As richer countries reckon with their aging populations, African nations are experiencing what some experts call a “youthquake.” The median age on the continent is 19, a full 20 years younger than in China and the U.S. By the 2040s, two out of every five children globally will be born in Africa.
“Experts say this approaching tide of humanity will push Africa to the fore of the most pressing concerns of our age, like climate change, the energy transition and migration,” Declan Walsh, who covers Africa for The Times, reports. In a new Times series, Old World, Young Africa, reporters followed young people searching for jobs. They traveled with migrant workers, spoke to people who’d returned from studying in China and interviewed young people who challenged aging leaders.

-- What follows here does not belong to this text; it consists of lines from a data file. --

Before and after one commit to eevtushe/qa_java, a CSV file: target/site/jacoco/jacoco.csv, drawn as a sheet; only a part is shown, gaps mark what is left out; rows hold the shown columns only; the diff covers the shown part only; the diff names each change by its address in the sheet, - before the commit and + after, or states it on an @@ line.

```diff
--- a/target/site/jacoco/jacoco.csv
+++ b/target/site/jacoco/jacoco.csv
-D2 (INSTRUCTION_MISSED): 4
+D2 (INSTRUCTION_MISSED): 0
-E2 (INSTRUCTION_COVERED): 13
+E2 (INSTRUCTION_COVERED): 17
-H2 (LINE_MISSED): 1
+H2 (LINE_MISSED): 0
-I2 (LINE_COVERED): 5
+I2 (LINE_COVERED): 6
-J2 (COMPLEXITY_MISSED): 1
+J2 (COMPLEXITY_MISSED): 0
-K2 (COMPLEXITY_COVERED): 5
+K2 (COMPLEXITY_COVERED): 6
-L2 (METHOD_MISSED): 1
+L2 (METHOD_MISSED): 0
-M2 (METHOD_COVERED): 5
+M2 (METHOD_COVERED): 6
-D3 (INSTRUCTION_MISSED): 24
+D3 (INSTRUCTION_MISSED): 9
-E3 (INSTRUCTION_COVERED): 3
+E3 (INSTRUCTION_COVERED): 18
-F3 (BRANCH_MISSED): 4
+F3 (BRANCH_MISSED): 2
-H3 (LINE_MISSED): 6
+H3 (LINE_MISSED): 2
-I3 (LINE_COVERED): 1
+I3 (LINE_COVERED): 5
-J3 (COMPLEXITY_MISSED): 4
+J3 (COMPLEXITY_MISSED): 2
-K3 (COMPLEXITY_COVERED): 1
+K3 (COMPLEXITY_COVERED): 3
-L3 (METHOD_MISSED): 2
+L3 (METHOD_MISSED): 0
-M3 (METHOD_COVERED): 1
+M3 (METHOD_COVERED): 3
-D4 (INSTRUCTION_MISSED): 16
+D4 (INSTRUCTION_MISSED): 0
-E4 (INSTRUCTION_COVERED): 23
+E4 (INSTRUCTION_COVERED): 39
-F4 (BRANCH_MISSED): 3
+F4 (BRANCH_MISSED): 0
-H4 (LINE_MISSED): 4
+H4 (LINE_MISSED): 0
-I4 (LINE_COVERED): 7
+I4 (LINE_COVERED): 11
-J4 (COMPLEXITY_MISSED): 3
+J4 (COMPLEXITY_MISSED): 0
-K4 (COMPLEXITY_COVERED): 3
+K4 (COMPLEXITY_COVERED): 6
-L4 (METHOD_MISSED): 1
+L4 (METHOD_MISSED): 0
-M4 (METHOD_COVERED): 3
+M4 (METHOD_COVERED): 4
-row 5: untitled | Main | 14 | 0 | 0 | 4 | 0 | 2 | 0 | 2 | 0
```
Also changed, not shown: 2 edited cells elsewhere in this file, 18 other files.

“The world is changing,” Edward Paice, the author of “Youthquake: Why African Demography Should Matter to the World,” told Walsh. “And we need to start reimagining Africa’s place in it.”
— Lynsey Chutel, Briefings writer based in Johannesburg